On Monday, Paul Miller, a Senior Editor at a “technology-focused news publication” called The Verge, announced that he was quitting the Internet for a year. He’s switched to a “dumb” phone, and has pledged to neither use the Internet nor ask others to use it for him, if he can.
His reasons for this drastic move are informative. He hopes that “leaving the internet will make me better with my time, vastly more creative, a better friend, a better son and brother… a better Paul.” He said that he was spending an average of over twelve hours each day using some sort of device with an Internet connection, not even including his smartphone.
By separating myself from the constant connectivity, I can see which aspects are truly valuable, which are distractions for me, and which parts are corrupting my very soul. What I worry is that I’m so “adept” at the internet that I’ve found ways to fill every crevice of my life with it, and I’m pretty sure the internet has invaded some places where it doesn’t belong.
This is a profound statement for a person who makes his living as a technology writer, a job that will be far more difficult without the ability to research new devices online, see what others have written, and even exchange e-mail to share ideas. His previous weekly column was entitled “The Verge at work: sync your text everywhere, never lose an idea again” — which, of course, requires the Internet.

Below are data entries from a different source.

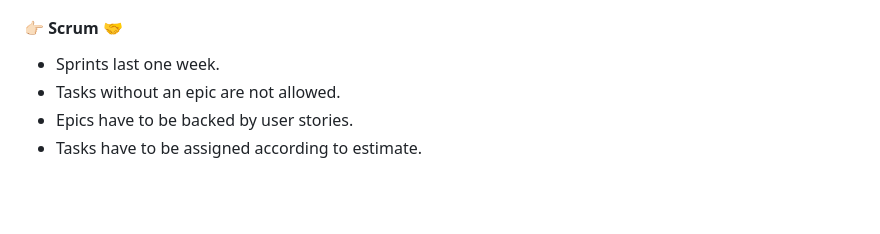
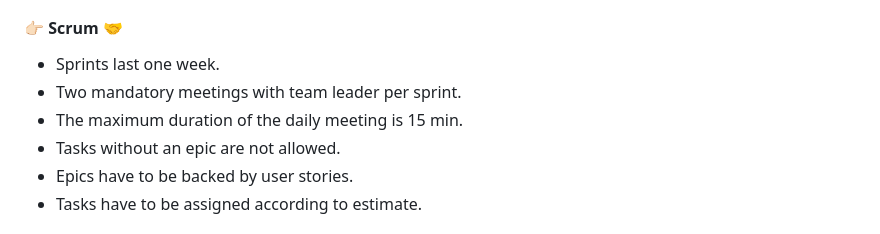
Before and after one commit to No-Country/C10-G14, a Markdown page: README.md, the part around the change. Rendered like a GitHub page; blank space fills up the shorter version.

Commit message:
SP4-WF80: Agregados detalles a workflow

```diff
--- a/README.md
+++ b/README.md
@@ -155,6 +155,8 @@ For understanding more about git and how to work with different branches, I reco
 
 #### 👉🏻 Scrum 🤝
 - Sprints last one week.
+- Two mandatory meetings with team leader per sprint.
+- The maximum duration of the daily meeting is 15 min.
 - Tasks without an epic are not allowed.
 - Epics have to be backed by user stories.
 - Tasks have to be assigned according to estimate.
```
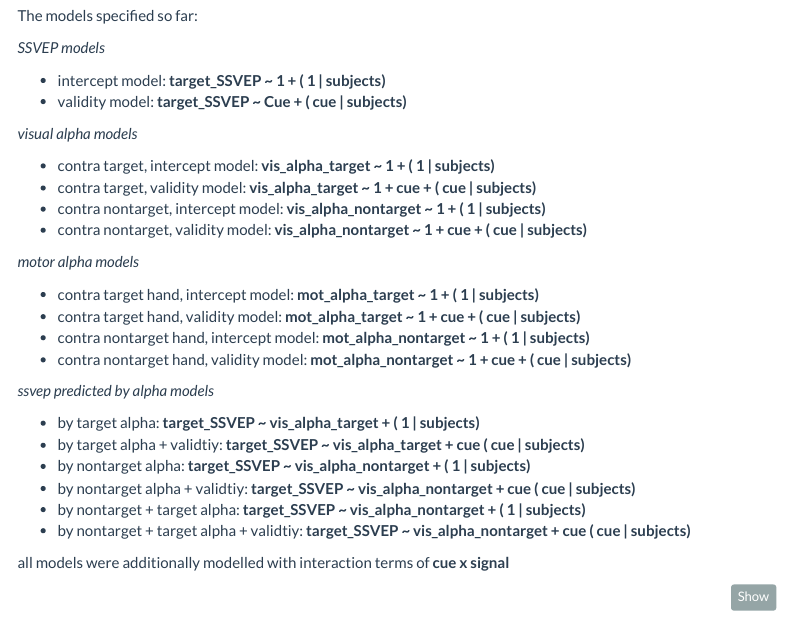
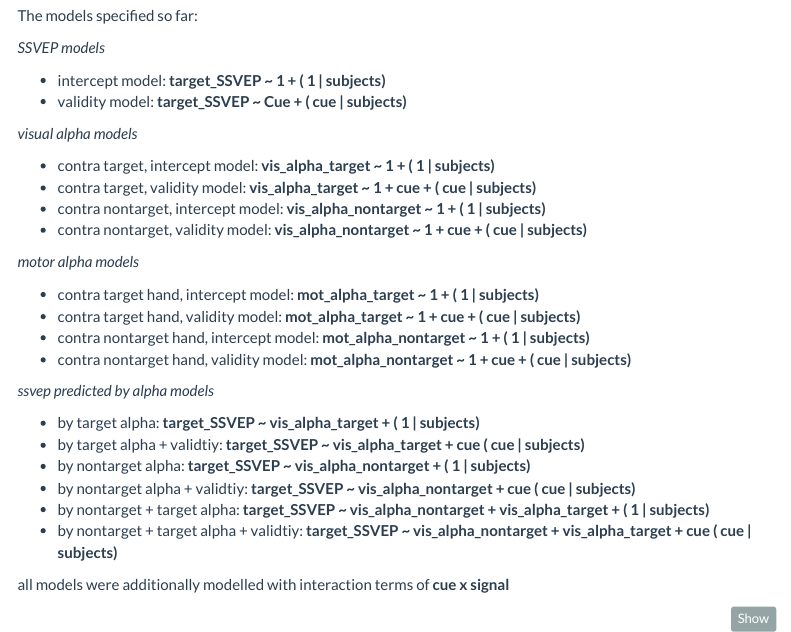
Before and after one commit to chrgundlach/ssvep_posnalpha_behave_R, an R Markdown document (ssvep_posnalpha_behave_BRMs_EEGmeasures.Rmd): the page in a window 1100 px wide, from 3320 px down. Rendered offline with R 4.5, knitr and Pandoc, with nearby package versions; some code elsewhere in the file could not run offline; menus at the side of the page are left out.

Commit message:
updated an analysis script

```diff
--- a/ssvep_posnalpha_behave_BRMs_EEGmeasures.Rmd
+++ b/ssvep_posnalpha_behave_BRMs_EEGmeasures.Rmd
@@ -415,8 +415,8 @@ The models specified so far:
 * by target alpha + validtiy: **target_SSVEP ~ vis_alpha_target + cue ( cue | subjects)**
 * by nontarget alpha: **target_SSVEP ~ vis_alpha_nontarget + ( 1 | subjects)**
 * by nontarget alpha + validtiy: **target_SSVEP ~ vis_alpha_nontarget + cue ( cue | subjects)**
-* by nontarget + target alpha: **target_SSVEP ~ vis_alpha_nontarget + ( 1 | subjects)**
-* by nontarget + target alpha + validtiy: **target_SSVEP ~ vis_alpha_nontarget + cue ( cue | subjects)**
+* by nontarget + target alpha: **target_SSVEP ~ vis_alpha_nontarget + vis_alpha_target + ( 1 | subjects)**
+* by nontarget + target alpha + validtiy: **target_SSVEP ~ vis_alpha_nontarget + vis_alpha_target + cue ( cue | subjects)**
 
 
 all models were additionally modelled with interaction terms of **cue x signal**
```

Yet after his first day, he described the experience in glowing terms. “The moment I reached down and unplugged the ethernet cable from my computer, I felt like school was out for the summer, and the simultaneous relief and boredom that last bell brings. I stood up, and I realized that I’d been anticipating this moment for ages.” The rest of his day was relaxing — including hours spent playing local multiplayer video games with colleagues.

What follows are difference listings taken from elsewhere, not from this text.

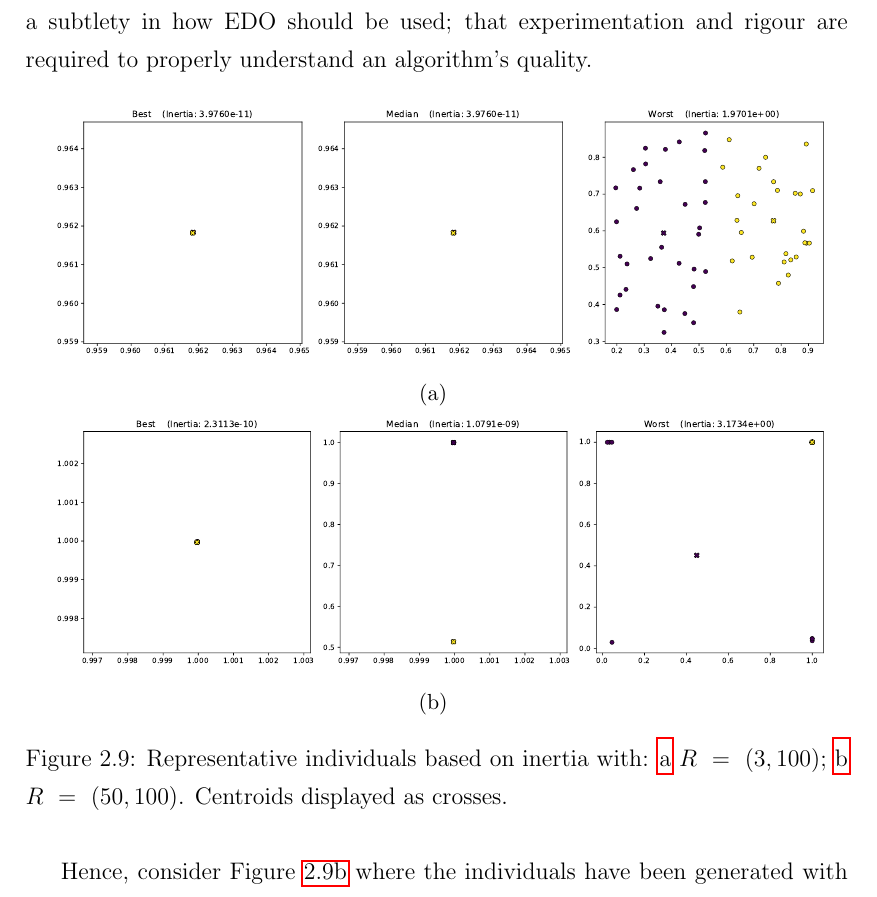
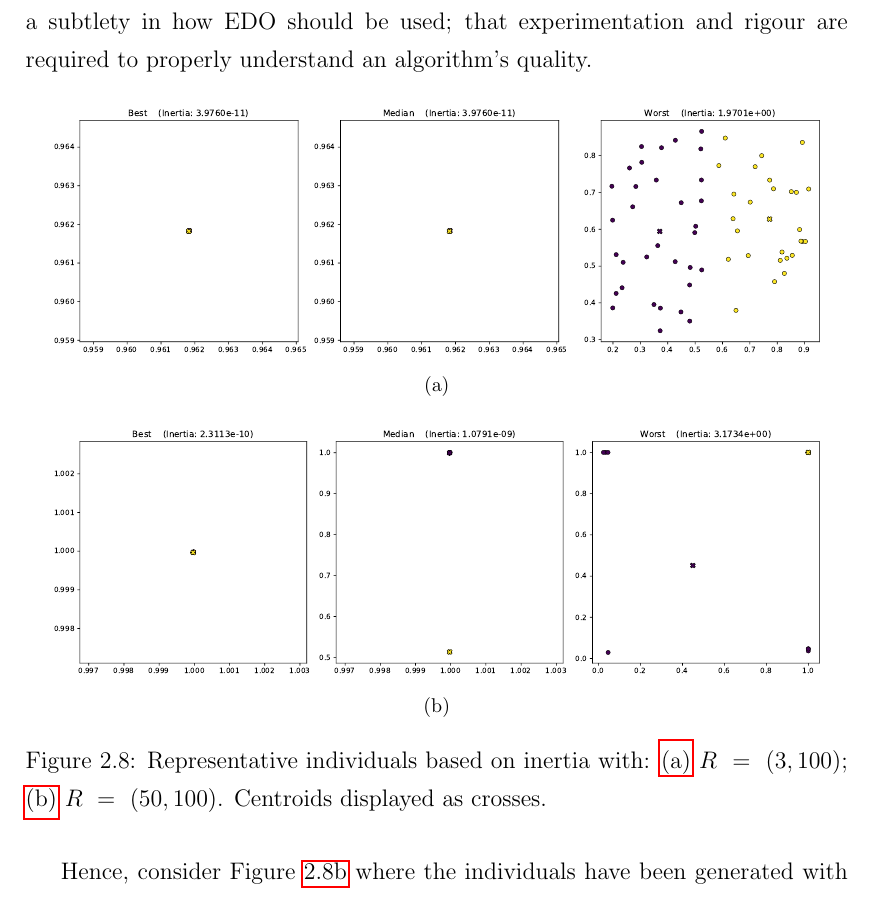
Before and after one commit to daffidwilde/thesis, a LaTeX thesis (main.tex): part of page 36 of 59, cut so that both start at the same text. Compiled offline with pdfLaTeX.

Commit message:
Switch to subfig package.

```diff
--- a/main.tex
+++ b/main.tex
@@ -23,7 +23,7 @@
 \usepackage{float}
 \usepackage{graphicx}
 \usepackage{standalone}
-\usepackage{subcaption}
+\usepackage{subfig}
 \usepackage{tikz}
     \newlength{\imgwidth}
     \setlength{\imgwidth}{.95\textwidth}
```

At home I listened to records with my roommate and the peaceful boredom continued. I found myself really engaging in the moment, asking questions and listening closely, even more than if I’d just closed my computer or locked my phone, because I knew neither of those things could demand anything of me.
What I suspect he will discover is that Day 31 isn’t nearly as enjoyable as Day 1, especially given his career. But he has clearly recognized that it takes a complete disconnect in order to avoid distractions, and that other areas of our lives suffer when buried under a flurry of text messages, interesting articles and more.
It is possible, though, to take a less extreme approach and enjoy the same benefits: a weekly disconnect. It is as if the Laws of the Sabbath, which G-d called a special gift thousands of years ago, were expressly designed for our era. Now, more than ever, we need to turn off these devices in order to tune in to what really matters.
In our world, that doesn’t mean spending hours playing video games with colleagues, but devoting that time to family, friends, and spiritual growth. You, too, can experience Day One of “Life without the Internet” — each and every week.
Published as the Project Genesis Lifeline.